*** Opening EXTRACTED ENTRIES ***
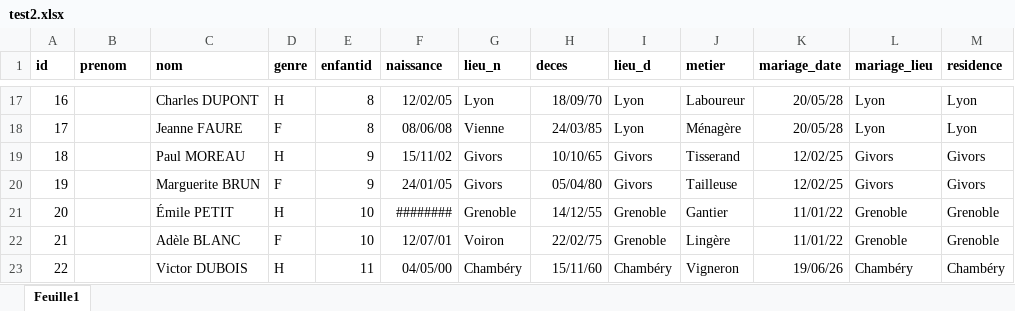
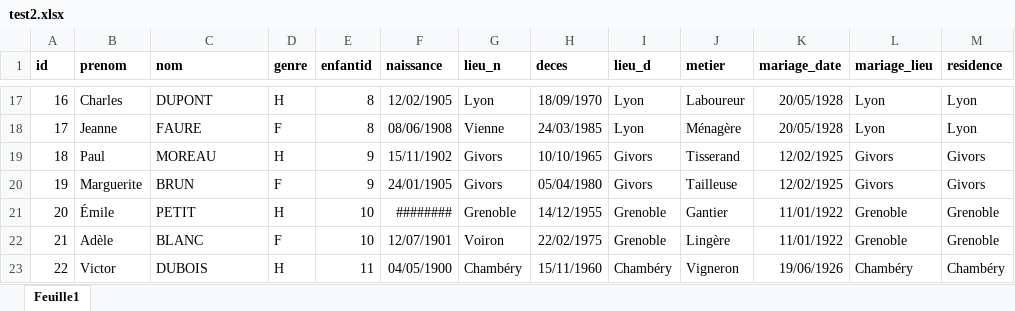
Before and after one commit to Mickaela-hub/genealogie, an Excel workbook: test2.xlsx, sheet Feuille1, drawn as a sheet; only a part is shown, gaps mark what is left out; values as stored, in another font and other column widths than the file's, no borders; the diff covers the shown part only; the diff names each change by its address in the sheet, - before the commit and + after, or states it on an @@ line.

```diff
--- a/test2.xlsx (sheet Feuille1)
+++ b/test2.xlsx (sheet Feuille1)
-B17 (prenom): (empty)
+B17 (prenom): Charles
-C17 (nom): Charles DUPONT
+C17 (nom): DUPONT
-F17 (naissance): 12/02/05
+F17 (naissance): 12/02/1905
-H17 (deces): 18/09/70
+H17 (deces): 18/09/1970
-K17:K18 (mariage_date): 20/05/28
+K17:K18 (mariage_date): 20/05/1928
-B18 (prenom): (empty)
+B18 (prenom): Jeanne
-C18 (nom): Jeanne FAURE
+C18 (nom): FAURE
-F18 (naissance): 08/06/08
+F18 (naissance): 08/06/1908
-H18 (deces): 24/03/85
+H18 (deces): 24/03/1985
-B19 (prenom): (empty)
+B19 (prenom): Paul
-C19 (nom): Paul MOREAU
+C19 (nom): MOREAU
-F19 (naissance): 15/11/02
+F19 (naissance): 15/11/1902
-H19 (deces): 10/10/65
+H19 (deces): 10/10/1965
-K19:K20 (mariage_date): 12/02/25
+K19:K20 (mariage_date): 12/02/1925
-B20 (prenom): (empty)
+B20 (prenom): Marguerite
-C20 (nom): Marguerite BRUN
+C20 (nom): BRUN
-F20 (naissance): 24/01/05
+F20 (naissance): 24/01/1905
-H20 (deces): 05/04/80
+H20 (deces): 05/04/1980
-B21 (prenom): (empty)
+B21 (prenom): Émile
-C21 (nom): Émile PETIT
+C21 (nom): PETIT
-H21 (deces): 14/12/55
+H21 (deces): 14/12/1955
-K21:K22 (mariage_date): 11/01/22
+K21:K22 (mariage_date): 11/01/1922
-B22 (prenom): (empty)
+B22 (prenom): Adèle
-C22 (nom): Adèle BLANC
+C22 (nom): BLANC
-F22 (naissance): 12/07/01
+F22 (naissance): 12/07/1901
-H22 (deces): 22/02/75
+H22 (deces): 22/02/1975
-B23 (prenom): (empty)
+B23 (prenom): Victor
-C23 (nom): Victor DUBOIS
+C23 (nom): DUBOIS
-F23 (naissance): 04/05/00
+F23 (naissance): 04/05/1900
-H23 (deces): 15/11/60
+H23 (deces): 15/11/1960
-K23 (mariage_date): 19/06/26
+K23 (mariage_date): 19/06/1926
```
Also changed, not shown: 779 edited cells elsewhere in this sheet, 6 other files.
*** Closing EXTRACTED ENTRIES ***
Which lines in the data above hold the word "empty"? Return each of them.

▸ **FINISHED EXERCISE**
-B17 (prenom): (empty)
-B18 (prenom): (empty)
-B19 (prenom): (empty)
-B20 (prenom): (empty)
-B21 (prenom): (empty)
-B22 (prenom): (empty)
-B23 (prenom): (empty)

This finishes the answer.